START THE INPUT
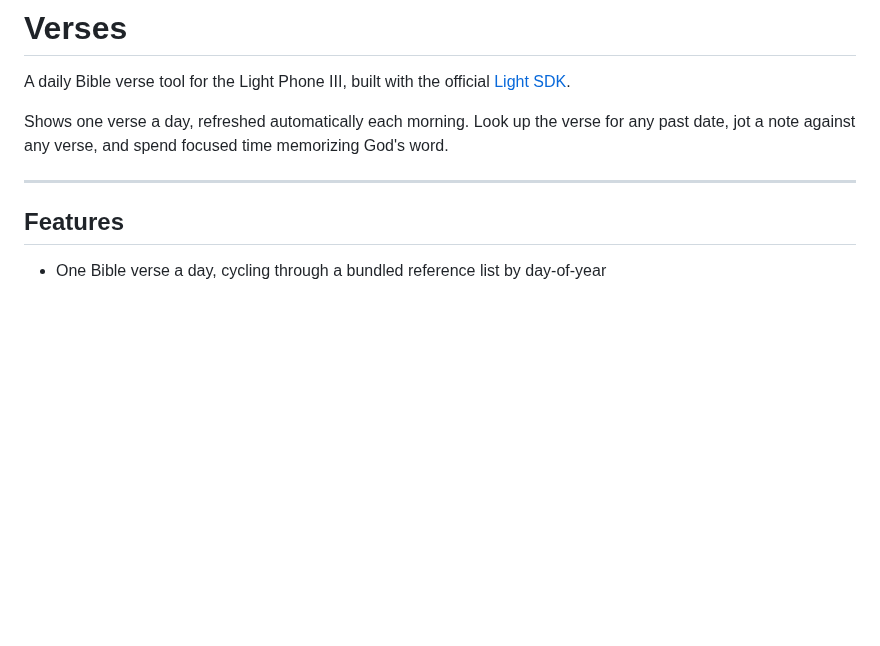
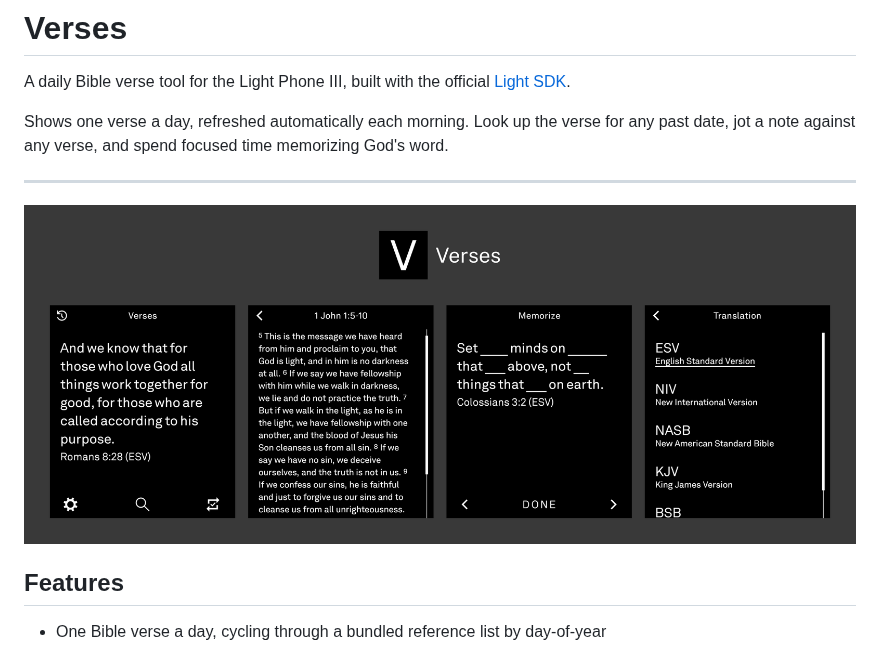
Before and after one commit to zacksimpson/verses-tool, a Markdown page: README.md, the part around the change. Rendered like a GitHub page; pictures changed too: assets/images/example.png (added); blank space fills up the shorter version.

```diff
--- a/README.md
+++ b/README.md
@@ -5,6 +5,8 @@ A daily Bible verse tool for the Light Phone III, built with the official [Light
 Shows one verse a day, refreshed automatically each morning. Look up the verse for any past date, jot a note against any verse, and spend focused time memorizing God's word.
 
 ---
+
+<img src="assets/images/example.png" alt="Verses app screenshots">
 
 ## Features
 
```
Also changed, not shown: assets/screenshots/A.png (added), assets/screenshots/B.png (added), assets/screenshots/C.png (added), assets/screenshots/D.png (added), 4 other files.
END THE INPUT
§ **PROMPT**: Skipping any pictures, copy the entries exactly as they appear.

§ **RESPONSE**:
Before and after one commit to zacksimpson/verses-tool, a Markdown page: README.md, the part around the change. Rendered like a GitHub page; pictures changed too: assets/images/example.png (added); blank space fills up the shorter version.

```diff
--- a/README.md
+++ b/README.md
@@ -5,6 +5,8 @@ A daily Bible verse tool for the Light Phone III, built with the official [Light
 Shows one verse a day, refreshed automatically each morning. Look up the verse for any past date, jot a note against any verse, and spend focused time memorizing God's word.
 
 ---
+
+<img src="assets/images/example.png" alt="Verses app screenshots">
 
 ## Features
 
```
Also changed, not shown: assets/screenshots/A.png (added), assets/screenshots/B.png (added), assets/screenshots/C.png (added), assets/screenshots/D.png (added), 4 other files.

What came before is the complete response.